Online abuse of some of NI’s female politicians has prompted a call to establish a cross-party women’s group to tackle misogyny.
The latest political figure to be attacked personally on social media was DUP MLA Carla Lockhart.
It came after a photo taken at a DUP dinner on Friday night was shared by party leader Arlene Foster on Twitter.
The subsequent comments included many derogatory remarks about Ms Lockhart’s appearance as well as some criticism of Arlene Foster in relation to the RHI inquiry.
Ms Lockhart said this sort of abuse was something she had become accustomed to: “I get it all the time and have learnt to ignore it, but that doesn’t make it ok.
“No one should be subjected to that type of behaviour. I don’t mind anyone challenging me on policy or on politics but I think when it gets personal and they start to talk about appearances they’ve lost the argument.”
She added: “Any time there’s a picture of me on Twitter, no matter what it’s connected with, I will have someone picking on my appearance.
“Twitter needs to be better regulated.
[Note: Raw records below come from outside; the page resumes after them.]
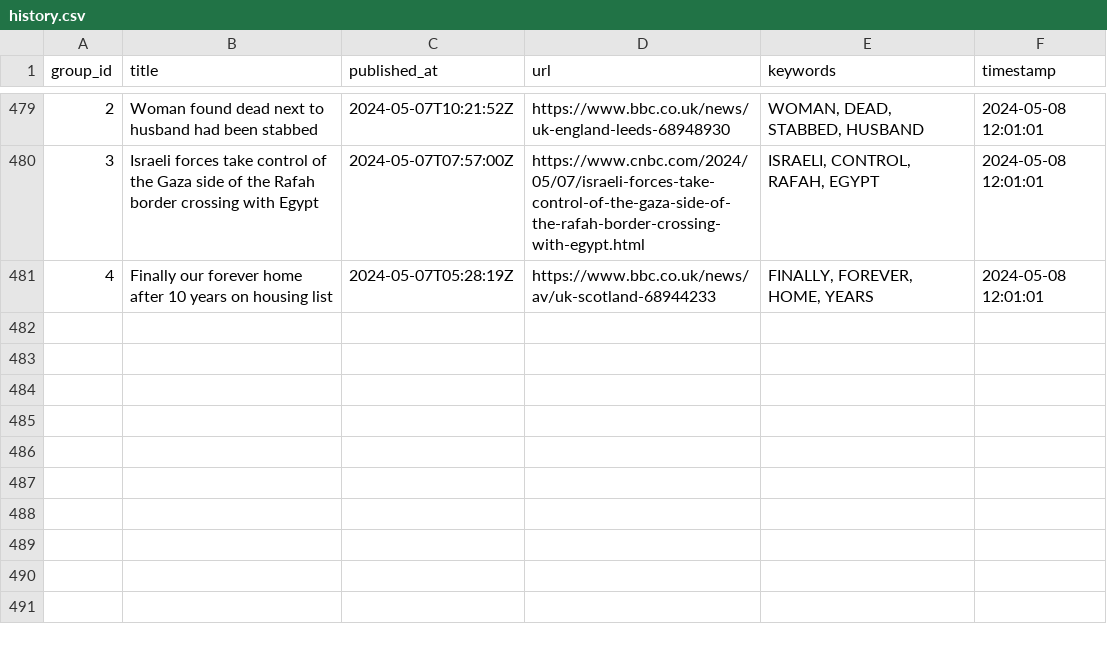
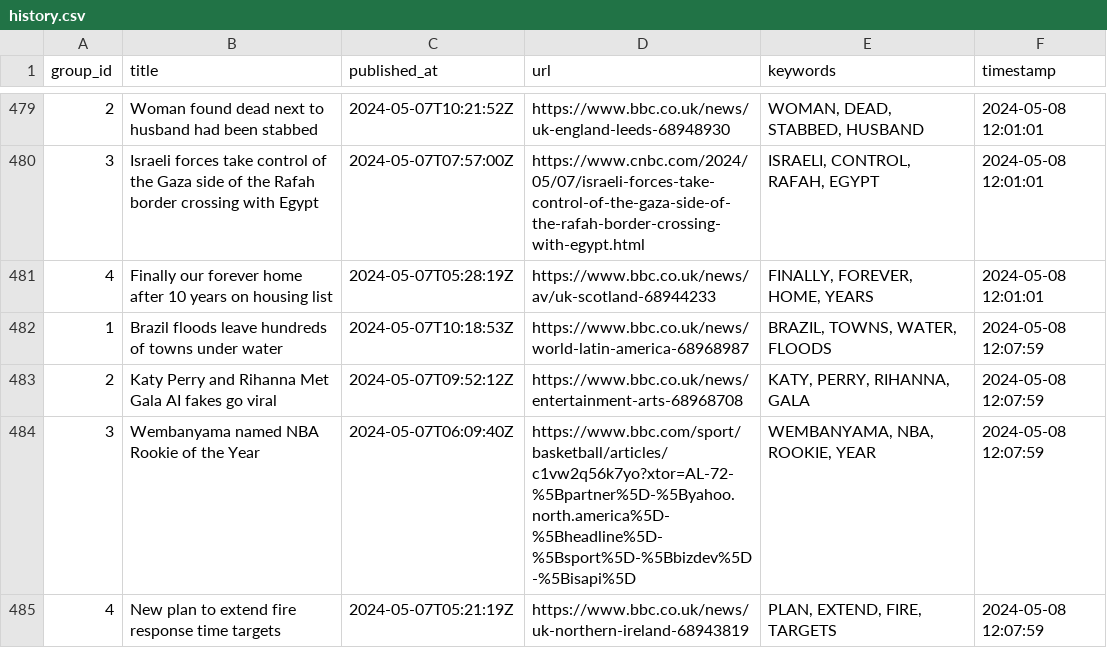
Before and after one commit to ritikaasri/newsgame, a CSV file: history/history.csv, drawn as a sheet; only a part is shown, gaps mark what is left out; the diff names each change by its address in the sheet, - before the commit and + after, or states it on an @@ line.

Commit message:
Update keywords main.csv

```diff
--- a/history/history.csv
+++ b/history/history.csv
+row 482: 1 | Brazil floods leave hundreds of towns under water | 2024-05-07T10:18:53Z | https://www.bbc.co.uk/news/world-latin-america-68968987 | BRAZIL, TOWNS, WATER, FLOODS | 2024-05-08 12:07:59
+row 483: 2 | Katy Perry and Rihanna Met Gala AI fakes go viral | 2024-05-07T09:52:12Z | https://www.bbc.co.uk/news/entertainment-arts-68968708 | KATY, PERRY, RIHANNA, GALA | 2024-05-08 12:07:59
+row 484: 3 | Wembanyama named NBA Rookie of the Year | 2024-05-07T06:09:40Z | https://www.bbc.com/sport/basketball/articles/c1vw2q56k7yo?xtor=AL-72-%5Bpartner%5D-%5Byahoo.north.america%5D-%5Bheadline%5D-%5Bsport%5D-%5Bbizdev%5D-%5Bisapi%5D | WEMBANYAMA, NBA, ROOKIE, YEAR | 2024-05-08 12:07:59
+row 485: 4 | New plan to extend fire response time targets | 2024-05-07T05:21:19Z | https://www.bbc.co.uk/news/uk-northern-ireland-68943819 | PLAN, EXTEND, FIRE, TARGETS | 2024-05-08 12:07:59
```
Also changed, not shown: web/data/main.csv.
Most of them hide behind untraceable fake profiles.”
Alliance councillor Kate Nicholl said it was important to ‘call out’ these comments, adding that there was appetite for a campaign to tackle misogyny,
Retweeting the picture, she said: “When we see abusive, threatening comments on social media, we all need to call it out because no one can be allowed to think for one second misogyny is ever ok. It never is.”
She said misogynistic abuse had also been directed at Alliance’s Naomi Long and journalist Amanda Ferguson, both of whom have recently been faced with personal insults due to their commentary on developments associated with the Ulster Rugby rape trial.
In another tweet Ms Nicholl added: “I definitely think there’s appetite for a cross-party women’s group campaign on this.”